WHAT THE TASK REQUIRES:
Leave out the images and output the records word for word.

[Before-and-after page screenshots]

• • • •

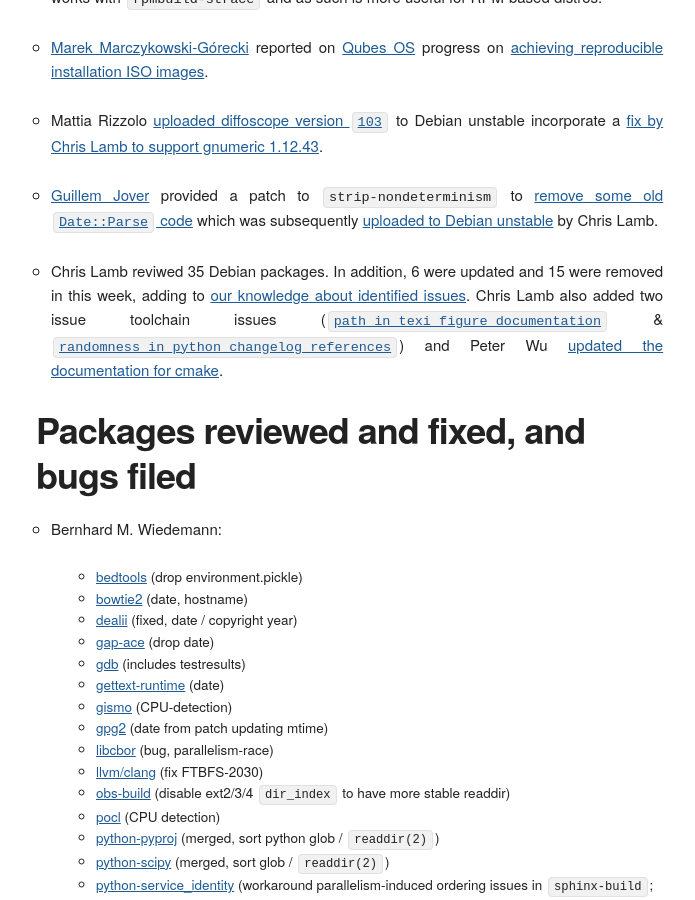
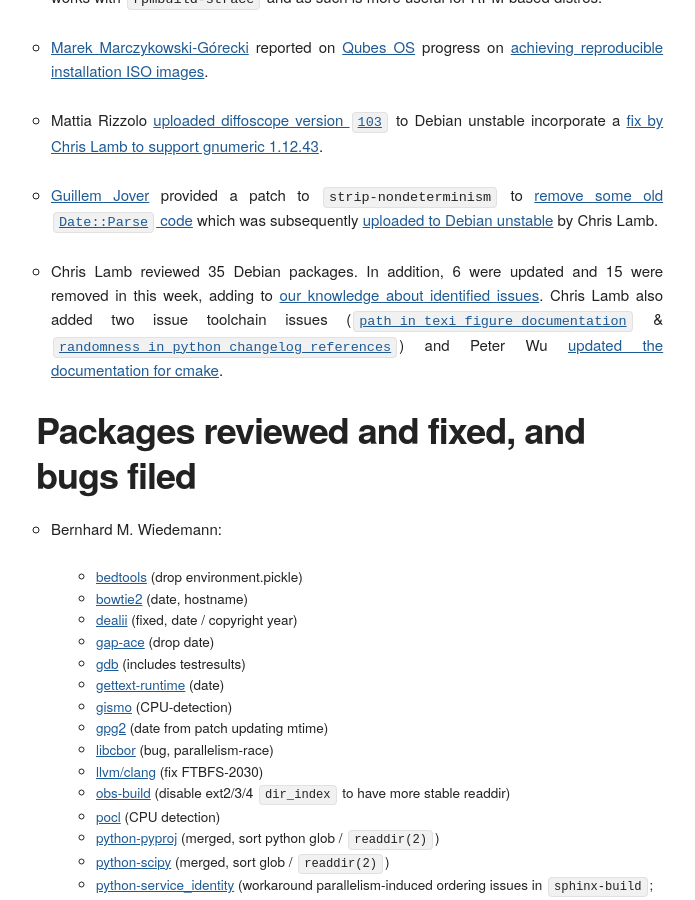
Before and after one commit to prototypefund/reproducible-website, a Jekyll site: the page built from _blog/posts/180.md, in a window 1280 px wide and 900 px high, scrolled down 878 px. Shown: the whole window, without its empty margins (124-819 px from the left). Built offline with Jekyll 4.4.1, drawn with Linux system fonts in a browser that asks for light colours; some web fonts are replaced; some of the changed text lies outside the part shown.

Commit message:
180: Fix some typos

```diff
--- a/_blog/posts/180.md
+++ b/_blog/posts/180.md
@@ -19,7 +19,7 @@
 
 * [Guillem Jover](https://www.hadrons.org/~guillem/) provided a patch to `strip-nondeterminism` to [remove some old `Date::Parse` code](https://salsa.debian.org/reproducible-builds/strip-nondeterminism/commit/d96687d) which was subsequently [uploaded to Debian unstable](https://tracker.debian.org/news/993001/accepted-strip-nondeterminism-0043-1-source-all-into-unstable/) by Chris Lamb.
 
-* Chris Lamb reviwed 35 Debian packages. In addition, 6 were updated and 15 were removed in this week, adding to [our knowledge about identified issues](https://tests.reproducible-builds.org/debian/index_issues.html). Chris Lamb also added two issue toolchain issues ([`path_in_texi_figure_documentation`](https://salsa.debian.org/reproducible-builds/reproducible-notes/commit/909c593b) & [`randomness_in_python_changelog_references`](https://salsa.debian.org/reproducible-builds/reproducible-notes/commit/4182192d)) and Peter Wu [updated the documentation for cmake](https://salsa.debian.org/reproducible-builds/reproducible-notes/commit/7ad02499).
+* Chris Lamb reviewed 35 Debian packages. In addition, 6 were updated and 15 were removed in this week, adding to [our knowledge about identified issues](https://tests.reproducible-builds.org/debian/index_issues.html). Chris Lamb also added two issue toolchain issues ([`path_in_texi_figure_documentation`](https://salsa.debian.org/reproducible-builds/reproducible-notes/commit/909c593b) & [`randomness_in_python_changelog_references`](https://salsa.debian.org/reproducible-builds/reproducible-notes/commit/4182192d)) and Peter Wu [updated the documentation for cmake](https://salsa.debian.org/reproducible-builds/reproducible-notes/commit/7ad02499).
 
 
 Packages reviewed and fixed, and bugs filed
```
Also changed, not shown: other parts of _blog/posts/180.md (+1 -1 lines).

• • • •

EXERCISE ANSWER:
Before and after one commit to prototypefund/reproducible-website, a Jekyll site: the page built from _blog/posts/180.md, in a window 1280 px wide and 900 px high, scrolled down 878 px. Shown: the whole window, without its empty margins (124-819 px from the left). Built offline with Jekyll 4.4.1, drawn with Linux system fonts in a browser that asks for light colours; some web fonts are replaced; some of the changed text lies outside the part shown.

Commit message:
180: Fix some typos

```diff
--- a/_blog/posts/180.md
+++ b/_blog/posts/180.md
@@ -19,7 +19,7 @@
 
 * [Guillem Jover](https://www.hadrons.org/~guillem/) provided a patch to `strip-nondeterminism` to [remove some old `Date::Parse` code](https://salsa.debian.org/reproducible-builds/strip-nondeterminism/commit/d96687d) which was subsequently [uploaded to Debian unstable](https://tracker.debian.org/news/993001/accepted-strip-nondeterminism-0043-1-source-all-into-unstable/) by Chris Lamb.
 
-* Chris Lamb reviwed 35 Debian packages. In addition, 6 were updated and 15 were removed in this week, adding to [our knowledge about identified issues](https://tests.reproducible-builds.org/debian/index_issues.html). Chris Lamb also added two issue toolchain issues ([`path_in_texi_figure_documentation`](https://salsa.debian.org/reproducible-builds/reproducible-notes/commit/909c593b) & [`randomness_in_python_changelog_references`](https://salsa.debian.org/reproducible-builds/reproducible-notes/commit/4182192d)) and Peter Wu [updated the documentation for cmake](https://salsa.debian.org/reproducible-builds/reproducible-notes/commit/7ad02499).
+* Chris Lamb reviewed 35 Debian packages. In addition, 6 were updated and 15 were removed in this week, adding to [our knowledge about identified issues](https://tests.reproducible-builds.org/debian/index_issues.html). Chris Lamb also added two issue toolchain issues ([`path_in_texi_figure_documentation`](https://salsa.debian.org/reproducible-builds/reproducible-notes/commit/909c593b) & [`randomness_in_python_changelog_references`](https://salsa.debian.org/reproducible-builds/reproducible-notes/commit/4182192d)) and Peter Wu [updated the documentation for cmake](https://salsa.debian.org/reproducible-builds/reproducible-notes/commit/7ad02499).
 
 
 Packages reviewed and fixed, and bugs filed
```
Also changed, not shown: other parts of _blog/posts/180.md (+1 -1 lines).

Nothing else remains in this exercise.